June 10, 2016
The arrival of summer also marks the return of Queen’s participation in the electricity peak demand management program.
The program, part of the university’s commitment to financial and environmental sustainability, involves the shutdown of air conditioning systems in a number of campus buildings on afternoons when electricity demand is at its highest.
Ahead of the implementation of the program this summer, Physical Plant Services will conduct a test of the chiller shutdown process on Tuesday, June 14, from 3- 6 pm, affecting: Beamish-Munro Hall; Gordon Hall; Jeffery Hall; John Deutsch University Centre (north retail space); Richardson Hall; Rideau Building; Stauffer Library; Dunning Hall; and Macdonald Hall. The chiller will remain running with a reduced load for: BioSciences - Atrium and Lecture Theatres; Chernoff Hall - Administration Wing and Theatres; and Douglas Library - except Special Collections; and Watson Hall. The hours for the Queen’s Centre and School of Kinesiology are 4-6 pm only.
“This type of program is common in both the public and private sectors across the province, and our participation can potentially reduce the university’s electricity bill by $2.5 million, while at the same time supporting a sustainable energy system,” says Caroline Davis, Vice-Principal (Finance and Administration).
During the summer program air conditioner shutdowns will occur between noon and 8 pm and affect 15 campus buildings. The shutdowns will occur on days in July, August and early September when provincial electricity demand is at its highest. Building occupants will notice temperature increases, but where possible Physical Plant Services (PPS) will mitigate this effect by cooling buildings before the shutdown. PPS will issue weekly notices to inform building occupants of the timing of the shutdowns and coordinate with Event Services to minimize the effects on conferences that are being held on campus.
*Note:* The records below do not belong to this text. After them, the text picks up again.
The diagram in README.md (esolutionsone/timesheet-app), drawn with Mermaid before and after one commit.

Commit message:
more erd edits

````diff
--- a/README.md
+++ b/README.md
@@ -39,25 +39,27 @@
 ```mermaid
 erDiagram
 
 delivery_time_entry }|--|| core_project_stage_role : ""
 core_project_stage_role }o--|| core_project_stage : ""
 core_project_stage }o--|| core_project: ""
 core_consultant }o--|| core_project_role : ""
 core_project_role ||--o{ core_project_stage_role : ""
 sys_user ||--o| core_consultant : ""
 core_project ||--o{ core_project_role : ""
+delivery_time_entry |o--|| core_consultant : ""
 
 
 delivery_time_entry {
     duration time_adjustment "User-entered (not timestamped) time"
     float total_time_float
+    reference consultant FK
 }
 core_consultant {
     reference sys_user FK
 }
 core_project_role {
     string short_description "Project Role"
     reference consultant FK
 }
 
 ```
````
“Our participation in this program also helps promote a sustainable energy system in Ontario by reducing the need for the province to purchase additional power or build new generation facilities, which can have both financial and environmental costs,” says Vice-Principal Davis.
In the 2015-16 fiscal year, about 50 per cent of the university’s nearly $10 million yearly electricity bill is a charge called the “global adjustment,” which is calculated based on Queen’s share of the total provincial electricity demand during the five peak hours from the previous year. Queen’s efforts last summer saved the university $1.6 million. This summer the program is being expanded and will also involve feeding energy back into the grid from the university’s cogeneration facility.
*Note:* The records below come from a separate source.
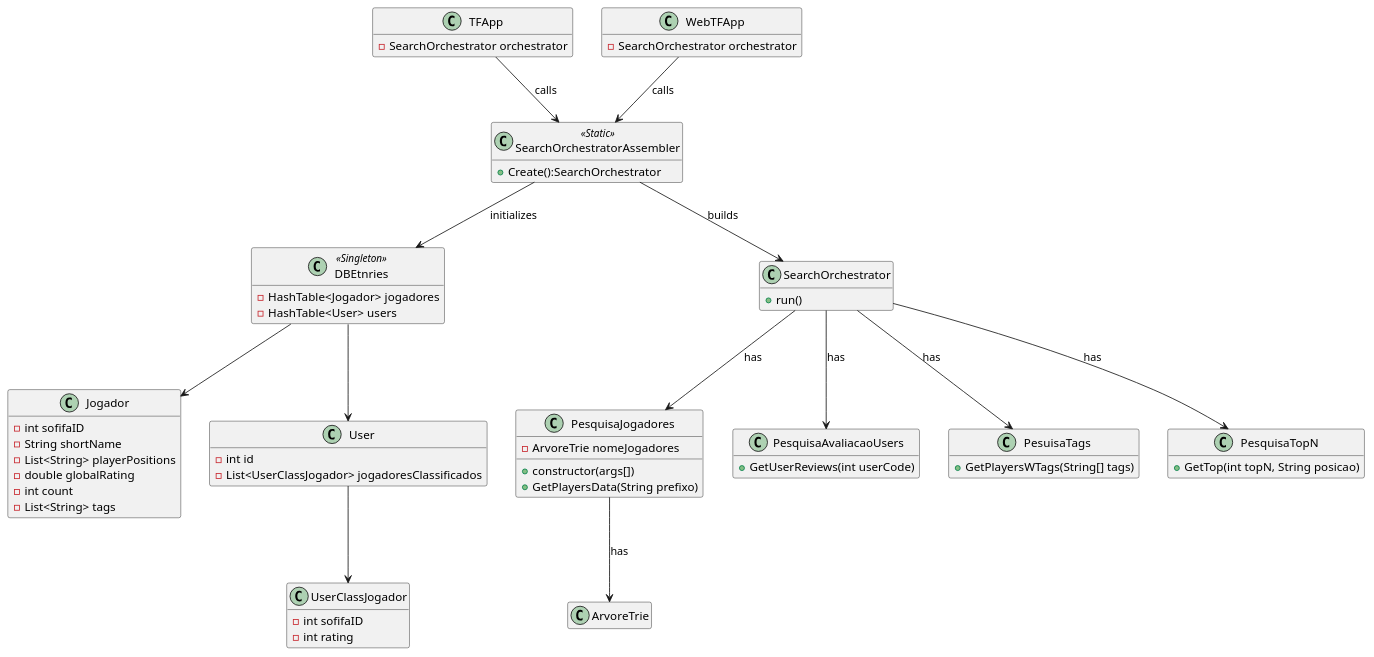
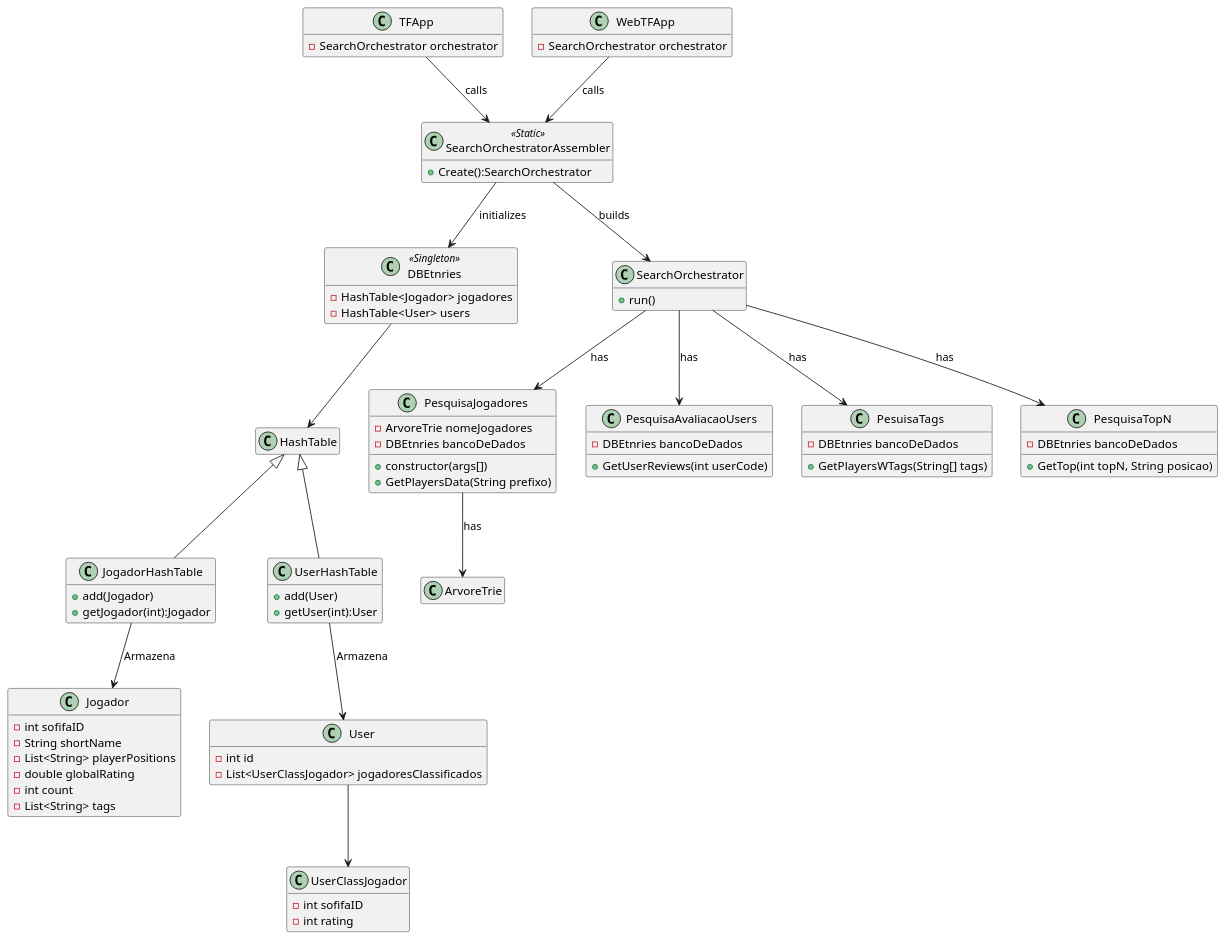
The diagram in classDiagram.wsd (JoaoCosme/TrabFinalCPD), drawn with PlantUML before and after one commit. The commit also changed 6 other files, not shown here.

Commit message:
Diagrama de classes atualizado e construtor das pesquisas atualizados para receber DBentries assim(mais claro e legivel)

```diff
--- a/classDiagram.wsd
+++ b/classDiagram.wsd
@@ -1,75 +1,94 @@
 @startuml classDiagram
     hide empty members
 
     class TFApp{
         -SearchOrchestrator orchestrator
     }
     class WebTFApp{
         -SearchOrchestrator orchestrator
     }
 
     class SearchOrchestratorAssembler<<Static>>{
         +Create():SearchOrchestrator
     }
     class DBEtnries<<Singleton>>{
         - HashTable<Jogador> jogadores
         - HashTable<User> users
+    }
+
+    class HashTable{
+
+    }
+
+    class JogadorHashTable extends HashTable{
+        + add(Jogador)
+        + getJogador(int):Jogador
+    }
+
+    class UserHashTable extends HashTable{
+        + add(User)
+        + getUser(int):User
     }
 
     class Jogador{
         - int sofifaID
         - String shortName
         - List<String> playerPositions
         - double globalRating
         - int count
         - List<String> tags
     }
 
     class UserClassJogador{
         - int sofifaID
         - int rating
     }
 
     class User{
         - int id
         - List<UserClassJogador> jogadoresClassificados
     }
 
     class SearchOrchestrator{
         +run()
     }
 
     class PesquisaJogadores{
         - ArvoreTrie nomeJogadores
+        - DBEtnries bancoDeDados
         + constructor(args[])
         + GetPlayersData(String prefixo)
     }
 
     Class ArvoreTrie{
 
     }
 
     class PesquisaAvaliacaoUsers{
+        - DBEtnries bancoDeDados
         + GetUserReviews(int userCode)
     }
     class PesuisaTags{
+        - DBEtnries bancoDeDados
         + GetPlayersWTags(String[] tags)
     }
     class PesquisaTopN{
+        - DBEtnries bancoDeDados
         + GetTop(int topN, String posicao)
     }
     
     SearchOrchestratorAssembler --> SearchOrchestrator:builds
     WebTFApp --> SearchOrchestratorAssembler:calls
     TFApp --> SearchOrchestratorAssembler:calls
     SearchOrchestratorAssembler --> DBEtnries: initializes
     SearchOrchestrator --> PesquisaJogadores:has
     SearchOrchestrator --> PesuisaTags:has
     SearchOrchestrator --> PesquisaTopN:has
     SearchOrchestrator --> PesquisaAvaliacaoUsers:has
     PesquisaJogadores --> ArvoreTrie: has
-    DBEtnries --> Jogador
-    DBEtnries --> User
+    DBEtnries --> HashTable
+    JogadorHashTable --> Jogador:Armazena
+    UserHashTable --> User: Armazena
     User --> UserClassJogador
     
 @enduml
```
Created in 2005, the global adjustment offsets the costs of renewable power generation and provides an incentive for large electricity users to cut their usage during provincial peaks. This reduces or delays the need to purchase electricity or increase power generation capacity in the province, both of which carry financial and environmental costs.
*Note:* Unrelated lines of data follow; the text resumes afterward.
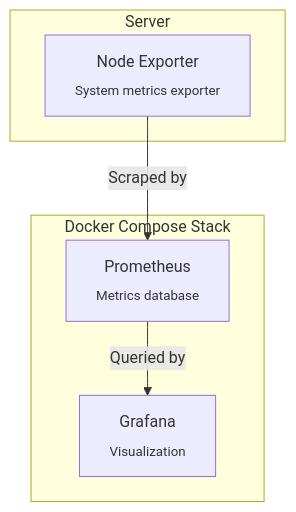
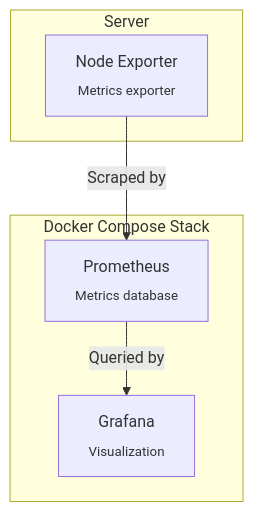
One commit to Kovalenkolex/Monitoring changed the diagram in README.md. Above: the diagram before and after it, drawn with Mermaid. The commit also changed other lines of this file, not shown here.

````diff
--- a/README.md
+++ b/README.md
@@ -14,14 +14,14 @@
 ```mermaid
 graph TD
-    A[Node Exporter<br><sub>System metrics exporter</sub>] -->|Scraped by| B[Prometheus<br><sub>Metrics database</sub>]
+    A[Node Exporter<br><sub>Metrics exporter</sub>] -->|Scraped by| B[Prometheus<br><sub>Metrics database</sub>]
     B -->|Queried by| C[Grafana<br><sub>Visualization</sub>]
 
     subgraph Server
         A
     end
 
     subgraph Docker Compose Stack
         B
         C
     end
 ```
````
More information about the program, including which buildings will be affected, is available on the sustainability website. Anybody with questions about the program may contact FIXIT at ext. 77301, 613-533-6757 or by email.